DIRECTIONS: Reproduce the whole listing, keeping each line as it is.

SUPPLIED DATA:
------------------------------------

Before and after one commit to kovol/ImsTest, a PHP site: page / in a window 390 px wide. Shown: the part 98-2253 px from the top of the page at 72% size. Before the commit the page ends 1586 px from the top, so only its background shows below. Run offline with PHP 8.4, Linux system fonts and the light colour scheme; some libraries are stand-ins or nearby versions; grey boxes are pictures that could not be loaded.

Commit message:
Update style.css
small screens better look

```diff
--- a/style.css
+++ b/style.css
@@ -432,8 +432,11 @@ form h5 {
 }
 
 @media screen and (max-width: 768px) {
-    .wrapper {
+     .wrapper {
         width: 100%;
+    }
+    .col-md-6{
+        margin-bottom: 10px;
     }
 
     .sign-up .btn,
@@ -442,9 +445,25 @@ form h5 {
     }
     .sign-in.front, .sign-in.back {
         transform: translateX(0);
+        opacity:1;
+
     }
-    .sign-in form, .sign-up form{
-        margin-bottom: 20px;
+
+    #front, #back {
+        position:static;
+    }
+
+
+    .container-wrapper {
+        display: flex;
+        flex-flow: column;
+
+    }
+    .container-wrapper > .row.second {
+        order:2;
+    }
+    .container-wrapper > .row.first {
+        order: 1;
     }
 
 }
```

------------------------------------

RESPONSE TO THIS EXERCISE:
Before and after one commit to kovol/ImsTest, a PHP site: page / in a window 390 px wide. Shown: the part 98-2253 px from the top of the page at 72% size. Before the commit the page ends 1586 px from the top, so only its background shows below. Run offline with PHP 8.4, Linux system fonts and the light colour scheme; some libraries are stand-ins or nearby versions; grey boxes are pictures that could not be loaded.

Commit message:
Update style.css
small screens better look

```diff
--- a/style.css
+++ b/style.css
@@ -432,8 +432,11 @@ form h5 {
 }
 
 @media screen and (max-width: 768px) {
-    .wrapper {
+     .wrapper {
         width: 100%;
+    }
+    .col-md-6{
+        margin-bottom: 10px;
     }
 
     .sign-up .btn,
@@ -442,9 +445,25 @@ form h5 {
     }
     .sign-in.front, .sign-in.back {
         transform: translateX(0);
+        opacity:1;
+
     }
-    .sign-in form, .sign-up form{
-        margin-bottom: 20px;
+
+    #front, #back {
+        position:static;
+    }
+
+
+    .container-wrapper {
+        display: flex;
+        flex-flow: column;
+
+    }
+    .container-wrapper > .row.second {
+        order:2;
+    }
+    .container-wrapper > .row.first {
+        order: 1;
     }
 
 }
```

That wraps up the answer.